EXERCISE DETAILS -
From the records below, return every line containing the word "diff".

*** GIVEN ENTRIES Section Begins ***

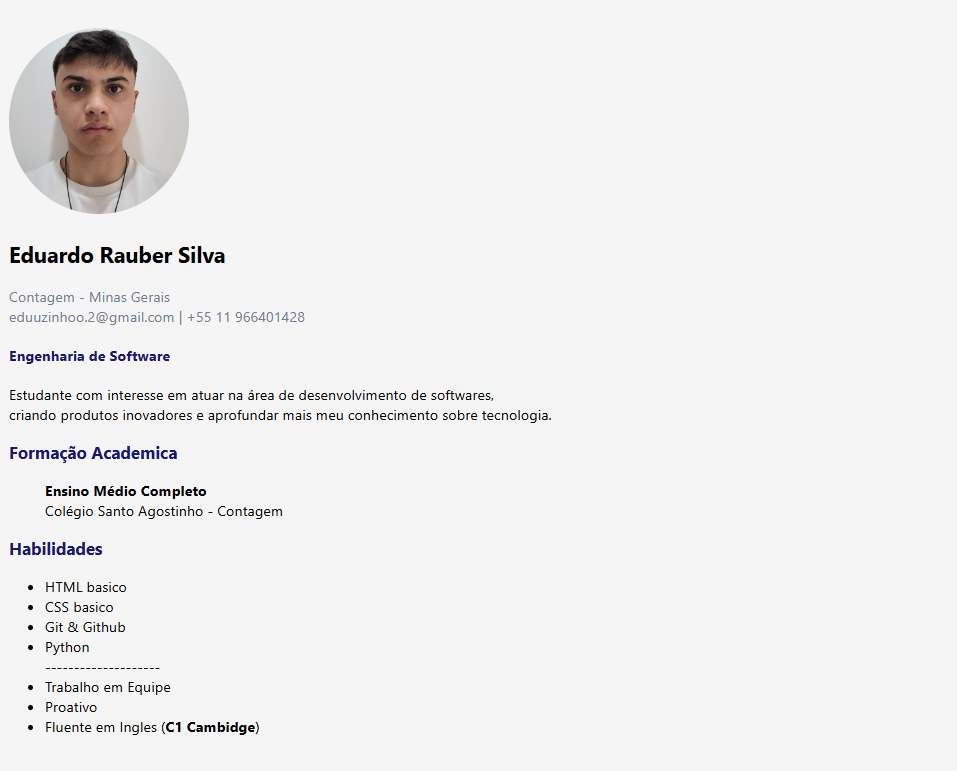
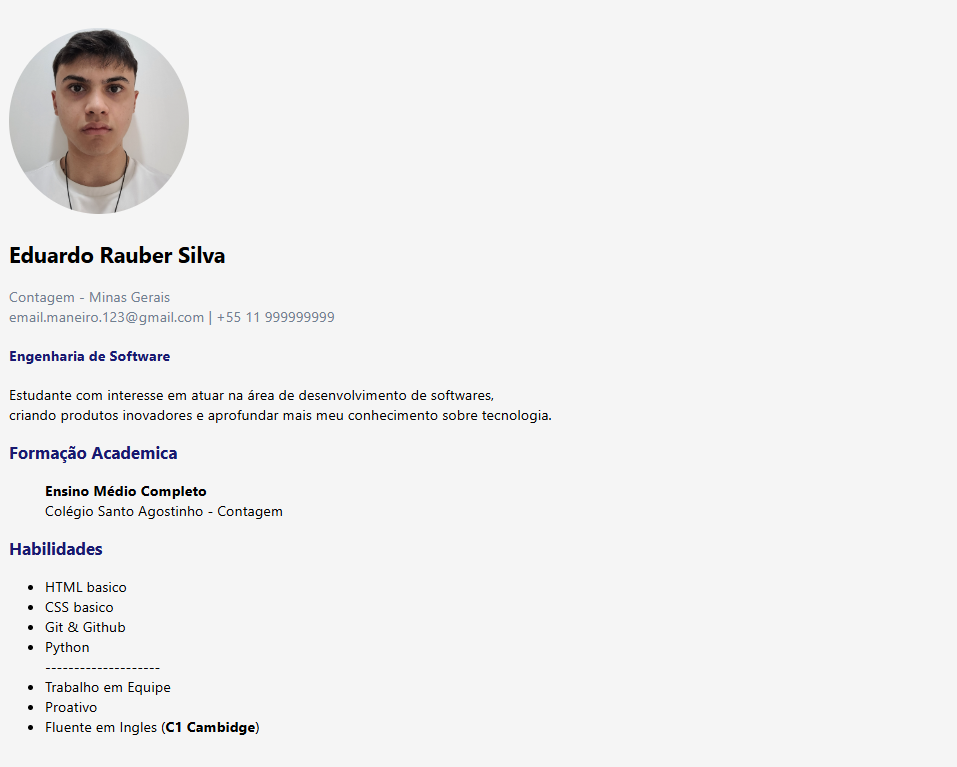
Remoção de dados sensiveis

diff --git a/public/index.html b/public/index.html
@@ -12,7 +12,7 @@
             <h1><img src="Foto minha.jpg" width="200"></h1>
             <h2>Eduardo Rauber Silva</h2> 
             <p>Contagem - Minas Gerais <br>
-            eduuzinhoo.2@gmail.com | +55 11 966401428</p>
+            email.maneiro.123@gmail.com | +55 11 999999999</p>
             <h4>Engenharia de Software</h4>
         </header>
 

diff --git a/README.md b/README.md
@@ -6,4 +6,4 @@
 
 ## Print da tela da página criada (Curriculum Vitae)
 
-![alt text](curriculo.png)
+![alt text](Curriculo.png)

*** GIVEN ENTRIES Section Ends ***

COMPLETED EXERCISE -
diff --git a/public/index.html b/public/index.html
diff --git a/README.md b/README.md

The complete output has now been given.